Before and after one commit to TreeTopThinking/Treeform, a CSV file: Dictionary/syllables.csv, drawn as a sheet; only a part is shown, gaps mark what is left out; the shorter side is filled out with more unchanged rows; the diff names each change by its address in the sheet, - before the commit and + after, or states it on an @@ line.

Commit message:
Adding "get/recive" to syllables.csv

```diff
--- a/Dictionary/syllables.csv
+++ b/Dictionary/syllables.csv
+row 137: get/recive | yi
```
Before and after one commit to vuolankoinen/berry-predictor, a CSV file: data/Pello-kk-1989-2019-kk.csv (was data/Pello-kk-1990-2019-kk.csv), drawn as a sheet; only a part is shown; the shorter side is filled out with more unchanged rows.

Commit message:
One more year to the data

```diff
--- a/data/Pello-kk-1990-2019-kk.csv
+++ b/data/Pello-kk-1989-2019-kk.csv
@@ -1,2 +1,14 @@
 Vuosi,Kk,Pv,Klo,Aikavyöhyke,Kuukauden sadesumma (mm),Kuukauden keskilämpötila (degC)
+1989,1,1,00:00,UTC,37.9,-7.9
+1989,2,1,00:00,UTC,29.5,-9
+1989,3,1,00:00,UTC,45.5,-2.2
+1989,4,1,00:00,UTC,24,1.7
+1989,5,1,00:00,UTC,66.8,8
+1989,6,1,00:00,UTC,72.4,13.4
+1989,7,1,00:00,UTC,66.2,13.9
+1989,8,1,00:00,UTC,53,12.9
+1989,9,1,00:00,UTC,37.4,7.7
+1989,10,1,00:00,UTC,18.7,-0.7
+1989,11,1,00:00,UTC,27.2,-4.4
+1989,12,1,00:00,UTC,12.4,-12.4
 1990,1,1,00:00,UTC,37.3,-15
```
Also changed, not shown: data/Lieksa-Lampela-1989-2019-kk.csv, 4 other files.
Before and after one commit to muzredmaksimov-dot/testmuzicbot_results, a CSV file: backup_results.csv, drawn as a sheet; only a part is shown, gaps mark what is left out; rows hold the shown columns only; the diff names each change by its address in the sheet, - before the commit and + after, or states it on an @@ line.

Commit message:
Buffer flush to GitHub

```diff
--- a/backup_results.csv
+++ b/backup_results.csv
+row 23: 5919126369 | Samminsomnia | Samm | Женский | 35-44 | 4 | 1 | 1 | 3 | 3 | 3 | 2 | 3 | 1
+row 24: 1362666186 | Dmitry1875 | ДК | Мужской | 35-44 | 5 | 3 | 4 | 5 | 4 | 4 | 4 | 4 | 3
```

Task instructions: Gather all lines from the listing above in which "Pello" occurs.

Exercise answer:
Before and after one commit to vuolankoinen/berry-predictor, a CSV file: data/Pello-kk-1989-2019-kk.csv (was data/Pello-kk-1990-2019-kk.csv), drawn as a sheet; only a part is shown; the shorter side is filled out with more unchanged rows.
--- a/data/Pello-kk-1990-2019-kk.csv
+++ b/data/Pello-kk-1989-2019-kk.csv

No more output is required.